This activity is a result of preparing for another experiment. It began as an experiment with insects, but it was getting too long, so I chopped it in half. (The experiment, not the insect.) This time we will look at the amazing variety of insects that can be found almost everywhere, and in interesting way to collect them.

You will need:

  • an umbrella
  • some shrubs or bushes
  • a magnifying glass (optional)

The first thing to do is to carefully examine the bushes. You want to be sure not to disturb a nest of wasps or bees. Also check for bird nests. Since this experiment is not about the birds and the bees, we want to be sure that we don't bother them and they don't bother us.

Next, open the umbrella. Hold it upside down, so that it hangs down from your hand instead of being over your head. Hold the umbrella under one side of the bush. With your other hand, grab the bush and give it a good shake. Now you know why we checked for bees. It is hard to do science experiments while you are running from an angry bee. The bowl shape of the upside down umbrella makes a perfect way to catch falling creatures. After a few good shakes, you should have some leaves, but you should also have quite a few other things. Place the umbrella on the ground and grab your magnifying glass.

Depending on where you live, what the season is and which bush you picked, you probably got several kinds of insects. I say insects, not bugs, because while bugs are insects, not all insects are bugs. Bugs are a specific group. Their mouth is a long, sharp tube, like a drinking straw. Most of them feed on plant juices, so you probably have some bugs in your umbrella, but you probably have insects from other groups too.

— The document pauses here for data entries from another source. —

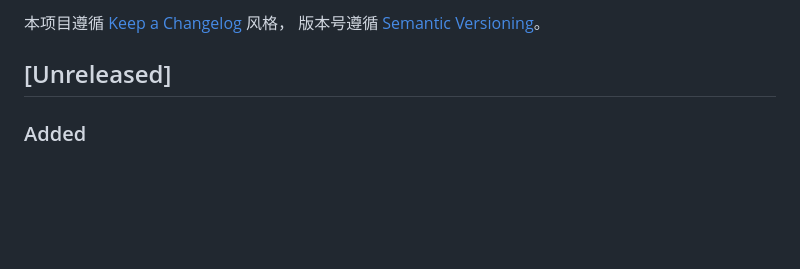
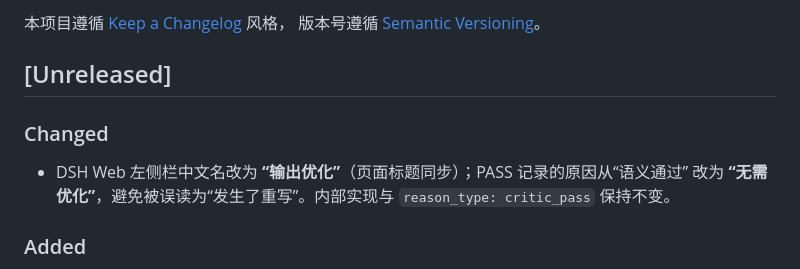
Before and after one commit to XiaoleC05/Crisp, a Markdown page: CHANGELOG.md, the part around the change. Rendered like a GitHub page; blank space fills up the shorter version.

```diff
--- a/CHANGELOG.md
+++ b/CHANGELOG.md
@@ -4,6 +4,12 @@
 版本号遵循 [Semantic Versioning](https://semver.org/lang/zh-CN/)。
 
 ## [Unreleased]
+
+### Changed
+
+- DSH Web 左侧栏中文名改为 **“输出优化”**（页面标题同步）；PASS 记录的原因从“语义通过”
+  改为 **“无需优化”**，避免被误读为“发生了重写”。内部实现与 `reason_type: critic_pass`
+  保持不变。
 
 ### Added
 
```
Also changed, not shown: README.md (+1 -1 lines), docs/integrations/deepseek-harness.md (+5 -5 lines), docs/assets/deepseek-harness-sidebar.png, 2 other files.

You may also have collected spiders, lizards, frogs, or other creatures. Examine them carefully. We don't want to hurt them, and we don't want to disturb any that might bite you. As you examine your catch, you may want to write down notes, draw pictures or take photographs to help you keep track of what you found.

When you are done, tip the umbrella over the bush to put them back where they belong. Then move to another bush and try it. You will find that the insects and other creatures will vary from bush to bush. Different kinds of bushes are eaten by different kinds of insects. Even with the same kind of bush, location makes a difference. You will probably get different things from a bush in the sun than you do from a bush in the shade.

When you are finished, be sure to tip the creatures back into their bush. If you put them on the wrong bush, they might not find anything to eat. If you forget to put them back, the next time it rains, you may get quite a surprise when you open your umbrella.